Dining or shopping in an off-street parking area or side yard may be more common this summer in Salt Lake City after Mayor Erin Mendenhall waived regulations this week that prevent outdoor activities on private property.

Under a proclamation issued Thursday evening, owners of restaurants and other retail shops can apply for a permit that would allow them to “operate outside on their own private property, or adjacent city-owned property” including off-street parking areas and private yards.

Businesses must keep a minimum 6-foot passageway for pedestrians on the sidewalk, the order says.

The temporary change is an economic one while the city is under COVID-19 restrictions, Mendenhall said in a news release. It is designed to help businesses “increase their ability to serve their customers, while still ensuring distancing guidelines are kept during these summer months.”

While it applies to all retail businesses, the mayor’s proclamation is especially beneficial for restaurants with space to expand their dining footprint, said Dee Brewer, executive director of the Downtown Alliance.

“To achieve physical distance standards between diners, restaurants have reduced their guest capacity by 40% to 70%,” he said. “We are hopeful that many restaurants can expand their safe seating under these new provisions.”

This week, 114 downtown restaurants are open with dine-in or takeout service, Brewer said. The number of open downtown restaurants has grown each week since May 9.

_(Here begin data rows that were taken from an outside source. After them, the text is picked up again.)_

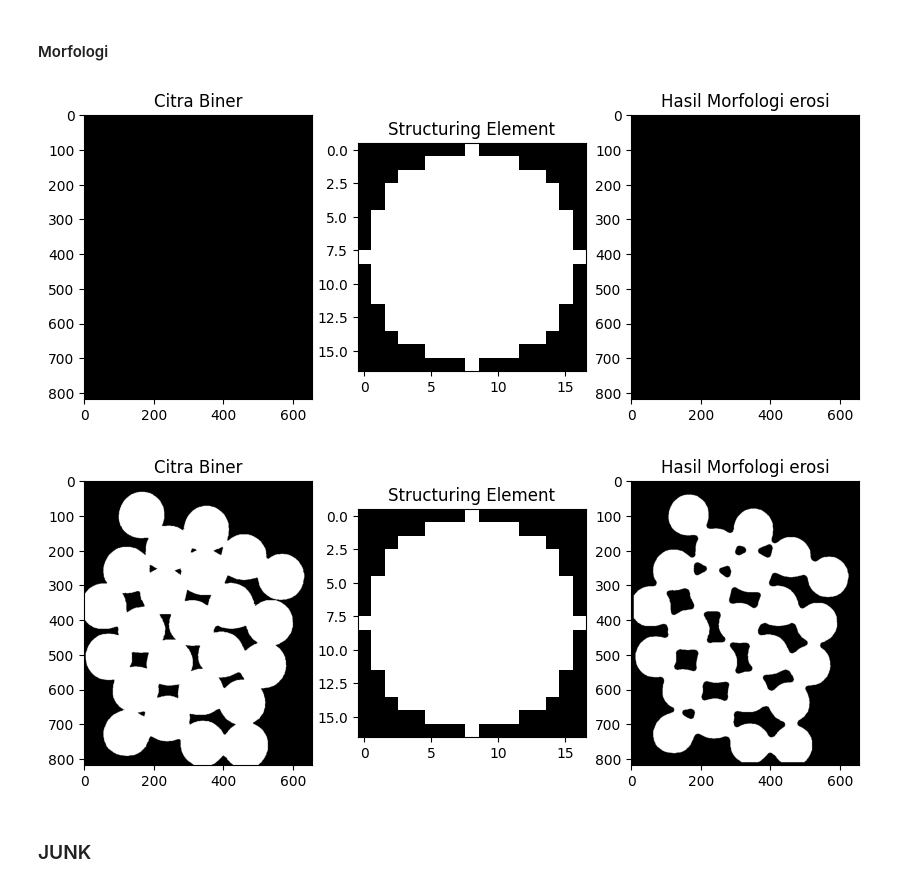
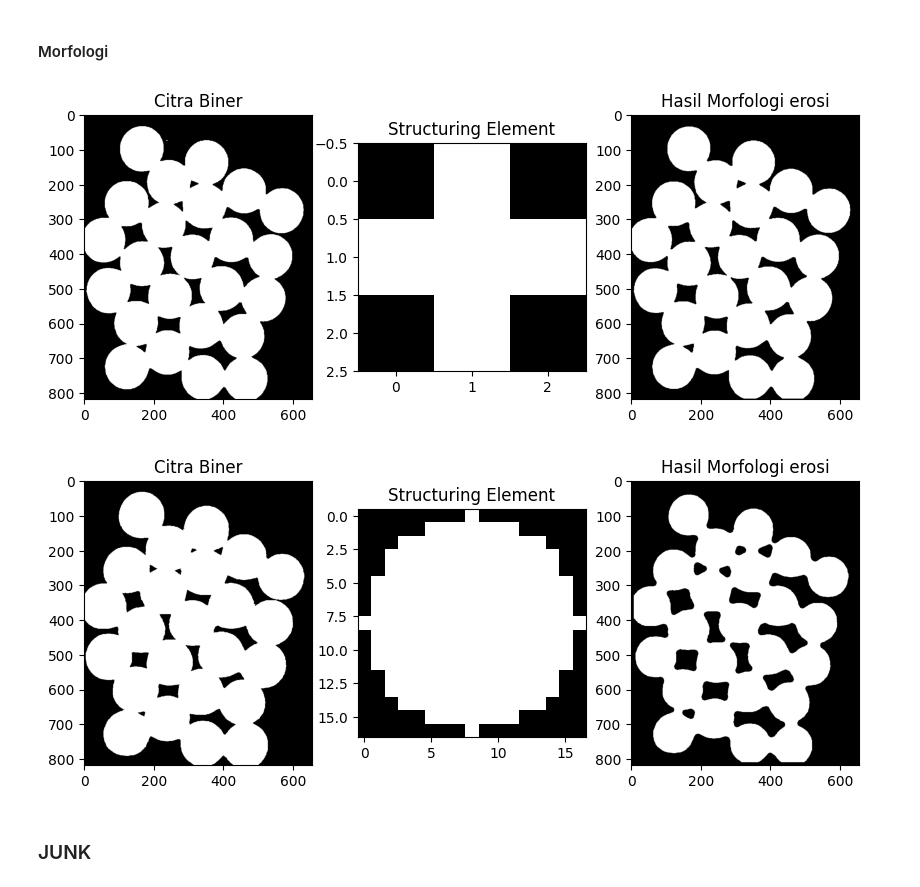
Before and after one commit to sapto-nugroho/PCD, a Jupyter notebook: PCD_Assignment03/PCD_Assignment03.ipynb, the cells around one changed output. Saved outputs shown, nothing was run; the diff lists cells and outputs as text; code cells hidden in the pictures.

```diff
--- a/PCD_Assignment03/PCD_Assignment03.ipynb
+++ b/PCD_Assignment03/PCD_Assignment03.ipynb
@@ -220,6 +220,8 @@ def otsu(input):
       else:
         output[i,j] = 0
 
+  output = output.astype(np.uint8)
+
   return output
 
 output = otsu(img)
@@ -436,7 +439,7 @@ def buat_kernel(tipe: str = "square", ukuran: int = 3):
 
 def morfologi(input, tipe_kernel, ukuran_kernel=3, operasi=""):
 
-  binary = (input > 128).astype(np.uint8)
+  binary = (input > 0).astype(np.uint8)
 
   kernel = buat_kernel(tipe_kernel, ukuran_kernel)
   kh, kw = kernel.shape
@@ -613,10 +611,10 @@ print(output_inv)
 # %% [markdown]
 #### Morfologi
 # %%
-output_erosi1, kernel = morfologi(output_inv,"circle",17,"erosi")
+output_erosi1, kernel = morfologi(output_inv,"circle",3,"erosi")
 output_erosi2, kernel = morfologi(output_RG,"circle",17,"erosi")
 # %% [output]
-[figure, old version]
+[figure, new version]
 [figure]
 # %% [markdown]
 ### JUNK
```
Also changed, not shown: parts of 4 cells of this notebook.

It’s a trend that is happening across the country. Cities from Tampa, Fla., to Las Vegas to Portland, Maine, are opening sidewalks and closing streets to create large alfresco or plein air dining rooms, USA Today reported, to help shops and restaurants reopen and still observe social distancing guidelines.

Scott Evans, owner of Pago and Finca restaurants, is one of several Salt Lake City business owners who backs the mayor’s move.

“I applaud her for listening to the small-business community and acting quickly,” he said. “It is a simple solution that has immediate positive results.”

Evans said Pago, his 13-table restaurant at 878 S. 900 East, can use only five tables to meet social distancing requirements. “This takes our capacity of 50 down to 20 people inside.”

And only four of the eight tables on the patio can be used.

“With the changes from Salt Lake City, we would be able to add an additional four or five tables on the park strip,” he said, “which would make a significant improvement on the chance to capture some additional guests and revenue.”

Evans said the only stumbling block will be for restaurants that serve alcohol. They will need to get approval from the Utah Department of Alcoholic Beverage Control.

“The ability to sell alcohol in these expanded seating areas is critical,” he said. “A streamlined and simple process ... would be very helpful for the restaurant community.”

In an email Friday, the DABC said Salt Lake City restaurants won’t be cited — at least for a week — if they expand those sales. But it is encouraging businesses that serve alcohol to wait for the issue to be addressed next week.

The agency said it is in discussions with the Gov. Gary Herbert’s office and the Legislature with regard to the issue of alcohol service in expanded outdoor dining areas.

“The DABC lacks the authority to unilaterally modify existing laws absent express authority otherwise from either the governor or the Legislature,” the statement said. “Given the current economic environment, some cities and licensees have taken action prior to formal legislative resolution of the issue."

The DABC said it understands that COVID-19 has had a significant economic impact on cities and businesses.

“We will refrain from enforcing aspects of the alcohol sales, service and consumption laws for the next week, provided licensees comply with the following”:

• Sales to minors and intoxicated individuals are strictly prohibited.

• Licensees comply with all the requirements imposed by their respective municipalities.

• Alcohol sales, service and consumption occur within the modified premises approved by the municipality in which the licensee is located.